“They were, once.”
“Did they all get hurt?”
“No, that was a much longer time ago.”
“Some of the great men of the team moved on and couldn’t be replaced. Other teams have grown stronger.”
“I hope the great men come back and the red team becomes the best again.”
Liverpool might return to the heights of its former glory someday, might become something to rival what they were when they’d dominated in the previous century, but it couldn’t be by bringing back Shankly, or Kenny Dalglish, or whoever else. The world changes and things can never go back to the way they were. I wanted to tell Janie that sometimes a person could be gone forever.
Torres scored a second goal just before halftime, and it was more beautiful and stunning than the first. Though there would be no further goals in the game, it was the second half that I’ll never forget. The Liverpool supporters were having the worst season of their lifetimes, and yet, the thing unfolding before them was as beautiful as anything any of them had ever witnessed. Truly a diamond amongst coals, and shining that much brighter for it. And so the Anfield faithful were in full song, passionately bellowing their famous anthems.
The words were as they always were, but in the voices I heard something else, something that felt like defiance. It was as if they were crying out for all to hear:
You might be the top team in the land, but THIS IS ANFIELD! We might not be what we once were, but we’re still here and we won’t let you — or anyone — forget all that we’ve won. Ever.

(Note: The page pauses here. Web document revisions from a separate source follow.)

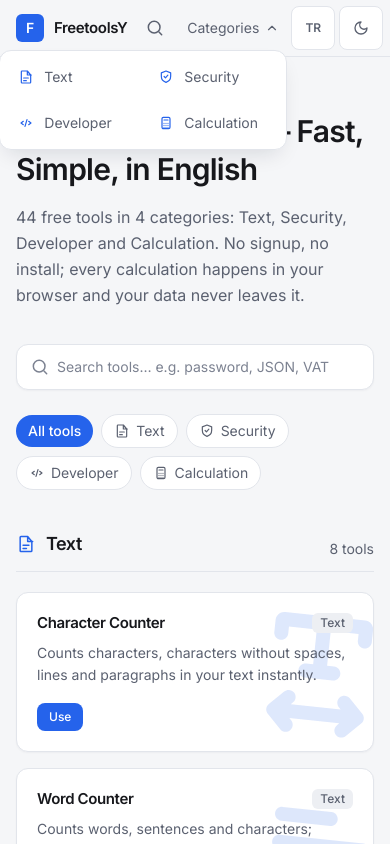
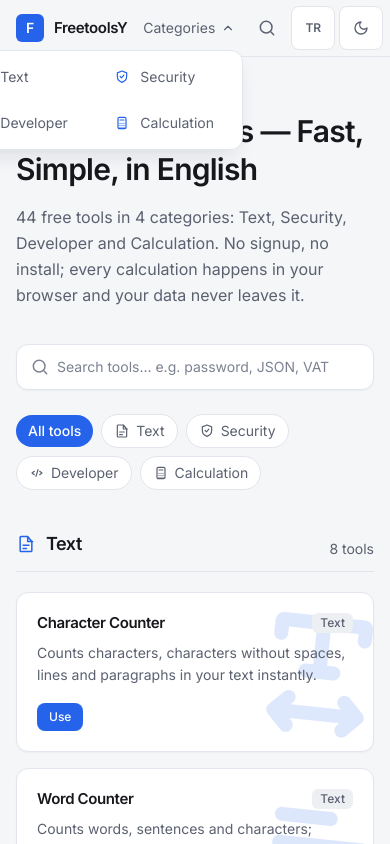
Before and after one commit to 4min-prog/freetoolsy, a Next.js app: page /en in a window 390 px wide. Both pictures are taken after a click on the button "Categories". Shown: the top 844 px of the page. Built offline with nearby package versions, Linux system fonts and the light colour scheme.

Commit message:
Guncelle: nav tasarim mantigi - kategori metnine tiklayinca altinda o kategorinin araclari (4 ayri dropdown), arama ikonu ortada kayan ve arkasi bulanik z-ustu arama penceresi (spotlight tarzi, yazdikca oneri, ok tuslari + Enter, Esc kapatir); mobil kategoriler menusu korundu

```diff
--- a/components/Header.tsx
+++ b/components/Header.tsx
@@ -2,19 +2,25 @@
 
 import { useEffect, useRef, useState } from "react";
 import { Link } from "@/i18n/navigation";
+import { useMessages } from "next-intl";
 import { useTranslations } from "next-intl";
 import ThemeToggle from "./ThemeToggle";
 import LocaleSwitcher from "./LocaleSwitcher";
 import CategoryIcon from "./CategoryIcon";
-import SearchBox from "./SearchBox";
-import { categories } from "@/data/tools";
+import ToolIcon from "./ToolIcon";
+import SearchOverlay from "./SearchOverlay";
+import { categories, getToolsByCategory } from "@/data/tools";
+
+type ToolMetaNs = { name?: string };
 
 export default function Header() {
-  const [open, setOpen] = useState(false);
-  const [mobileSearchOpen, setMobileSearchOpen] = useState(false);
+  const [openMenu, setOpenMenu] = useState<string | null>(null);
+  const [searchOpen, setSearchOpen] = useState(false);
   const headerRef = useRef<HTMLElement>(null);
   const t = useTranslations("Header");
   const tc = useTranslations("Categories");
+  const messages = useMessages() as { ToolMeta?: Record<string, ToolMetaNs> };
+  const meta = messages.ToolMeta;
 
   useEffect(() => {
     function onPointerDown(event: PointerEvent) {
@@ -22,26 +28,23 @@
         headerRef.current &&
         !headerRef.current.contains(event.target as Node)
       ) {
-        setOpen(false);
-        setMobileSearchOpen(false);
-      }
-    }
-    function onKeyDown(event: KeyboardEvent) {
-      if (event.key === "Escape") {
-        setOpen(false);
-        setMobileSearchOpen(false);
+        setOpenMenu(null);
       }
     }
     document.addEventListener("pointerdown", onPointerDown);
-    document.addEventListener("keydown", onKeyDown);
-    return () => {
-      document.removeEventListener("pointerdown", onPointerDown);
-      document.removeEventListener("keydown", onKeyDown);
-    };
+    return () => document.removeEventListener("pointerdown", onPointerDown);
   }, []);
 
+  function toggleMenu(id: string) {
+    setOpenMenu((value) => (value === id ? null : id));
+  }
+
   return (
-    <header ref={headerRef} className="sticky top-0 z-50 border-b border-border bg-bg">
+    <>
+      <header
+        ref={headerRef}
+        className="sticky top-0 z-50 border-b border-border bg-bg"
+      >
         <div className="mx-auto flex h-14 w-full max-w-5xl items-center gap-2 px-4 sm:px-6">
           <Link href="/" className="flex items-center gap-2.5">
             <span
@@ -56,28 +59,115 @@
           </Link>
 
           <nav className="ml-auto flex items-center gap-1 md:gap-2">
-          <div className="hidden lg:flex items-center gap-0.5">
+            <div className="hidden md:flex items-center gap-0.5">
+              {categories.map((category) => (
+                <div key={category.id} className="relative">
+                  <button
+                    type="button"
+                    onClick={() => toggleMenu(category.id)}
+                    aria-expanded={openMenu === category.id}
+                    aria-haspopup="menu"
+                    className="flex items-center gap-1.5 rounded-md px-2.5 py-1.5 text-sm text-muted transition-colors hover:text-text"
+                  >
+                    <CategoryIcon
+                      id={category.id}
+                      className="h-3.5 w-3.5 shrink-0"
+                    />
+                    {tc(category.id)}
+                    <svg
+                      viewBox="0 0 24 24"
+                      fill="none"
+                      stroke="currentColor"
+                      strokeWidth="2"
+                      strokeLinecap="round"
+                      strokeLinejoin="round"
+                      aria-hidden="true"
+                      className={`h-3.5 w-3.5 transition-transform duration-200 ${
+                        openMenu === category.id ? "rotate-180" : ""
+                      }`}
+                    >
+                      <path d="M6 9l6 6 6-6" />
+                    </svg>
+                  </button>
+                  {openMenu === category.id && (
+                    <div
+                      role="menu"
+                      className="absolute left-0 mt-1.5 w-64 overflow-hidden rounded-xl border border-border bg-surface p-1.5 shadow-card-hover"
+                    >
+                      {getToolsByCategory(category.id).map((tool) => (
+                        <Link
+                          key={tool.slug}
+                          href={`/araclar/${tool.slug}`}
+                          role="menuitem"
+                          onClick={() => setOpenMenu(null)}
+                          className="flex items-center gap-2.5 rounded-lg px-3 py-2 text-sm text-muted transition-colors hover:bg-surface-2 hover:text-text"
+                        >
+                          <ToolIcon
+                            id={tool.slug}
+                            className="h-4 w-4 shrink-0 text-accent"
+                          />
+                          {meta?.[tool.slug]?.name ?? tool.slug}
+                        </Link>
+                      ))}
+                    </div>
+                  )}
+                </div>
+              ))}
+            </div>
+
+            <div className="relative lg:hidden">
+              <button
+                type="button"
+                onClick={() => toggleMenu("__mobile")}
+                aria-expanded={openMenu === "__mobile"}
+                aria-haspopup="true"
+                className="flex items-center gap-1.5 rounded-md px-2 py-1.5 text-sm text-muted transition-colors hover:text-text"
+              >
+                {t("categories")}
+                <svg
+                  viewBox="0 0 24 24"
+                  fill="none"
+                  stroke="currentColor"
+                  strokeWidth="2"
+                  strokeLinecap="round"
+                  strokeLinejoin="round"
+                  aria-hidden="true"
+                  className={`h-3.5 w-3.5 transition-transform duration-200 ${
+                    openMenu === "__mobile" ? "rotate-180" : ""
+                  }`}
+                >
+                  <path d="M6 9l6 6 6-6" />
+                </svg>
+              </button>
+              {openMenu === "__mobile" && (
+                <div
+                  role="menu"
+                  className="absolute right-0 mt-1.5 grid w-72 max-w-[calc(100vw-2rem)] grid-cols-2 gap-1.5 rounded-xl border border-border bg-surface p-1.5 shadow-card-hover"
+                >
                   {categories.map((category) => (
                     <Link
                       key={category.id}
                       href={`/#${category.id}`}
-                className="rounded-md px-2.5 py-1.5 text-sm text-muted transition-colors hover:text-text"
+                      role="menuitem"
+                      onClick={() => setOpenMenu(null)}
+                      className="flex items-center gap-2.5 rounded-lg px-3 py-2.5 text-sm text-muted transition-colors hover:bg-surface-2 hover:text-text"
                     >
+                      <CategoryIcon
+                        id={category.id}
+                        className="h-4 w-4 shrink-0 text-accent"
+                      />
                       {tc(category.id)}
                     </Link>
                   ))}
                 </div>
-
-          <div className="relative hidden md:block w-36 xl:w-48">
-            <SearchBox placeholder={t("searchPlaceholder")} />
+              )}
             </div>
 
             <button
               type="button"
-            onClick={() => setMobileSearchOpen((value) => !value)}
+              onClick={() => setSearchOpen(true)}
               aria-label={t("searchLabel")}
-            aria-expanded={mobileSearchOpen}
-            className="rounded-md p-2.5 text-muted transition-colors hover:text-text md:hidden"
+              className="rounded-md p-2.5 text-muted transition-colors hover:text-text"
             >
               <svg
                 viewBox="0 0 24 24"
@@ -94,69 +184,13 @@
               </svg>
             </button>
 
-          <div className="relative lg:hidden">
-            <button
-              type="button"
-              onClick={() => setOpen((value) => !value)}
-              aria-expanded={open}
-              aria-haspopup="true"
-              className="flex items-center gap-1.5 rounded-md px-2 py-1.5 text-sm text-muted transition-colors hover:text-text"
-            >
-              {t("categories")}
-              <svg
-                viewBox="0 0 24 24"
-                fill="none"
-                stroke="currentColor"
-                strokeWidth="2"
-                strokeLinecap="round"
-                strokeLinejoin="round"
-                aria-hidden="true"
-                className={`h-3.5 w-3.5 transition-transform duration-200 ${
-                  open ? "rotate-180" : ""
-                }`}
-              >
-                <path d="M6 9l6 6 6-6" />
-              </svg>
-            </button>
-            {open && (
-              <div
-                role="menu"
-                className="absolute right-0 mt-1.5 grid w-72 max-w-[calc(100vw-2rem)] grid-cols-2 gap-1.5 rounded-xl border border-border bg-surface p-1.5 shadow-card-hover"
-              >
-                {categories.map((category) => (
-                  <Link
-                    key={category.id}
-                    href={`/#${category.id}`}
-                    role="menuitem"
-                    onClick={() => setOpen(false)}
-                    className="flex items-center gap-2.5 rounded-lg px-3 py-2.5 text-sm text-muted transition-colors hover:bg-surface-2 hover:text-text"
-                  >
-                    <CategoryIcon
-                      id={category.id}
-                      className="h-4 w-4 shrink-0 text-accent"
-                    />
-                    {tc(category.id)}
-                  </Link>
-                ))}
-              </div>
-            )}
-          </div>
-
             <LocaleSwitcher />
             <ThemeToggle />
           </nav>
         </div>
+      </header>
 
-      {mobileSearchOpen && (
-        <div className="border-t border-border px-4 py-3 sm:px-6 md:hidden">
-          <SearchBox
-            autoFocus
-            placeholder={t("searchPlaceholder")}
-            onDone={() => setMobileSearchOpen(false)}
-            onEsc={() => setMobileSearchOpen(false)}
-          />
-        </div>
-      )}
-    </header>
+      <SearchOverlay open={searchOpen} onClose={() => setSearchOpen(false)} />
+    </>
   );
 }
--- /dev/null
+++ b/components/SearchOverlay.tsx
@@ -0,0 +1,54 @@
+"use client";
+
+import { useEffect } from "react";
+import { useTranslations } from "next-intl";
+import SearchBox from "./SearchBox";
+
+export default function SearchOverlay({
+  open,
+  onClose,
+}: {
+  open: boolean;
+  onClose: () => void;
+}) {
+  const t = useTranslations("Header");
+
+  useEffect(() => {
+    if (!open) return;
+    const prev = document.body.style.overflow;
+    document.body.style.overflow = "hidden";
+    return () => {
+      document.body.style.overflow = prev;
+    };
+  }, [open]);
+
+  if (!open) return null;
+
+  return (
+    <div
+      className="fixed inset-0 z-[60]"
+      role="dialog"
+      aria-modal="true"
+      aria-label={t("searchLabel")}
+    >
+      <button
+        type="button"
+        aria-label={t("closeSearch")}
+        onClick={onClose}
+        className="absolute inset-0 h-full w-full cursor-default bg-black/40 backdrop-blur-md"
+      />
+      <div className="relative mx-auto mt-[18vh] w-full max-w-xl px-4">
+        <SearchBox
+          large
+          autoFocus
+          placeholder={t("searchPlaceholder")}
+          onDone={onClose}
+          onEsc={onClose}
+        />
+        <p className="mt-3 text-center text-xs text-white/70">
+          {t("searchHint")}
+        </p>
+      </div>
+    </div>
+  );
+}
```
Also changed, not shown: components/SearchBox.tsx (+47 -10 lines), messages/en.json, messages/tr.json. Lines whose indentation alone changed are shown as unchanged.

The strength of the better part of forty-five thousand voices was overwhelming, and the sound brought me back to those Saturdays spent standing in the Kop with my father.
Janie asked what they were singing and so I repeated what words I knew to her.
Outside the Shankly Gates
I heard a Kopite calling
Shankly they have taken you away
But you left a great eleven
Before you went to heaven
Now it’s glory round the Fields of Anfield Road.
All round the Fields of Anfield Road
Where once we watched the King Kenny play (and he could play)
We had Heighway on the wing
We had dreams and songs to sing
Of the glory round the Fields of Anfield Road.
Outside the Paisley Gates
I heard a Kopite calling
Paisley they have taken you away
You led the great eleven
Back in Rome in seventy-seven
And the Redmen they’re still playing the same way.
The hairs on the back of my neck were raised and I could feel something pulling on the chains around my heart. I might have choked on the words if I wasn’t careful. The song was about memories of better times — some of which I’d witnessed with my father — and it was also about loved ones who were gone, and what they’d left behind. I didn’t want to give it all a chance to sink in and rip me apart, so I moved on to the other anthem.
When you walk through a storm
Hold your head up high
And don’t be afraid of the dark
At the end of the storm
Is a golden sky
And the sweet silver song of a lark
Walk on through the wind
Walk on through the rain
Tho’ your dreams be tossed and blown
Walk on, walk on
With hope in your heart
And you’ll never walk alone
You’ll never walk–
My voice broke and a single tear found its way down my right cheek.
“Are you crying?”
I pretended to scratch my face to remove the tear. I didn’t know what to say. How did you put it in words? How did you bring yourself to utter, to admit, that the love of your life would be gone forever?
“Nah, why would I be? We’re winning, see?”
She took a deep breath and paused. Her face had turned sombre. It was as if she were the one who had to let the cat out of the bag.
“Because of mom?”
I just looked at her like a schoolboy who’d heard the teacher call his name but not heard the question asked right before.
“It’ll be okay. I’ll take care of you after mom’s gone.”
I didn’t hide the rest of the tears.
Thomas Ang is a kindred spirit to strange bOUnce, whose fictional sportswriting and blogging can be found at RoaroftheFaithful.com. He’s working on a book, too.